Today I finished the base game of N++. Yesterday I beat the hardest difficulty of Butcher. I wanted to capture my thoughts on this while they're still sharp.
Both games are, in effect, about the same thing. Persevering in the face of ever-mounting odds, refining your skills, and coming out on top. Then, you do it all again, only harder.
The way they go about this "message", however, is totally different, and will suit different people.
N++ is a game of joyful movement. You have a limited amount of time to move your ninja through the hazards of each level and reach your goal. Along the way you are tempted by gold that often leads you through more dangerous areas, for the reward of a better place on the global leaderboards. Throughout the game, you learn advanced jumping and dodging techniques - but these are not abilities of your character, these are abilities of yourself.

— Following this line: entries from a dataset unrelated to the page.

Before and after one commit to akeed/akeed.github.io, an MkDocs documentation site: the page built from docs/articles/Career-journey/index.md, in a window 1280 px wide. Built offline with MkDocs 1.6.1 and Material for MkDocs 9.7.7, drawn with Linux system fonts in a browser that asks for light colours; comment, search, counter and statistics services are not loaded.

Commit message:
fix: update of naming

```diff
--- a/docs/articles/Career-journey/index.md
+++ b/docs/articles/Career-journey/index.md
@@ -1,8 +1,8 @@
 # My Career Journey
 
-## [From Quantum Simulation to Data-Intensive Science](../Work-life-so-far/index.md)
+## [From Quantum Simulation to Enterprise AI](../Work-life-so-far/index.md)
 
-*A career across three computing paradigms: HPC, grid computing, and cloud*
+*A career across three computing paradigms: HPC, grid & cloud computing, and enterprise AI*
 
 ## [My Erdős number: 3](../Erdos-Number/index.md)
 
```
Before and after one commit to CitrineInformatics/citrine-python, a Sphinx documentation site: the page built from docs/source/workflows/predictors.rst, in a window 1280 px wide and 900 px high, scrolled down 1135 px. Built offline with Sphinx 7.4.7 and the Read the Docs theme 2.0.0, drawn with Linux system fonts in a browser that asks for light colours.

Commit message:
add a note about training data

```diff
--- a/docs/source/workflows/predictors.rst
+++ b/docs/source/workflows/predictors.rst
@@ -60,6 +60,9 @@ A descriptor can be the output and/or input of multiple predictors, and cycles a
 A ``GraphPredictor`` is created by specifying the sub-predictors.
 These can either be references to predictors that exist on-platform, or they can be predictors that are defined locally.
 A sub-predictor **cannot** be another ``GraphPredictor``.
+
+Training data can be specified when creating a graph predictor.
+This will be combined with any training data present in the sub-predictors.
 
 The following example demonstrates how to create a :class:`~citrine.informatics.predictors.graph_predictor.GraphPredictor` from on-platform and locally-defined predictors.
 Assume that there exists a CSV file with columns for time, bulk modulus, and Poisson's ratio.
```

The game teaches you the basics with an introduction that whets your appetite for a real challenge. Upon starting the base game, you are presented with 20 independent episodes to tackle. This ensures that, at least for a while, you cannot get truly "stuck" on some problem level - unless it's the only one you haven't beaten, you can always refine your skills on another challenge and come back fresh and ready. If the student is willing, there is always something more to learn.
On completing each episode, another, harder episode is unlocked. The game's difficulty slowly builds into a blisteringly precise crescendo.
Butcher is a game of pragmatic improvisation. You must storm (in succession) five hideouts full of soldiers, traps, and killer robots, slaughtering everyone that stands in your way. Death can come very quickly and you must react to enemy placement, movement patterns, and reactions to your invasion. Over the course of the game you gain more weapons that present new tactical options - but, similar to N++, the biggest improvement comes from your understanding and execution of the game.
Where they differ though, is that Butcher offers no other helping hand than your slowly building rage at the hapless minions standing in your way.
There is no kind introduction, no option of a side channel. Initially, you will feel sympathetic when your enemies scream with agony as you mow them down. By the end, you will be waiting for their screams as confirmation your rounds struck home, as your eyes scan the room for your next victim. Butcher fosters the murderous robot inside you, and puts it to good work. It's not a game for the faint of heart.
Bringing it Together
Both games require you to take many attempts at a challenging level (and there are plenty of challenging levels) - testing the waters, forming a plan, and revising as you learn more about your situation. It is only through perseverance that a player can succeed at either game.
Both games will test your mettle, can be very frustrating, and take time to learn - but they are immensely rewarding if you can rise to the occasion.
This has all, happily, reinforced my confidence in the design of Note Guru. I'll talk more about that another time!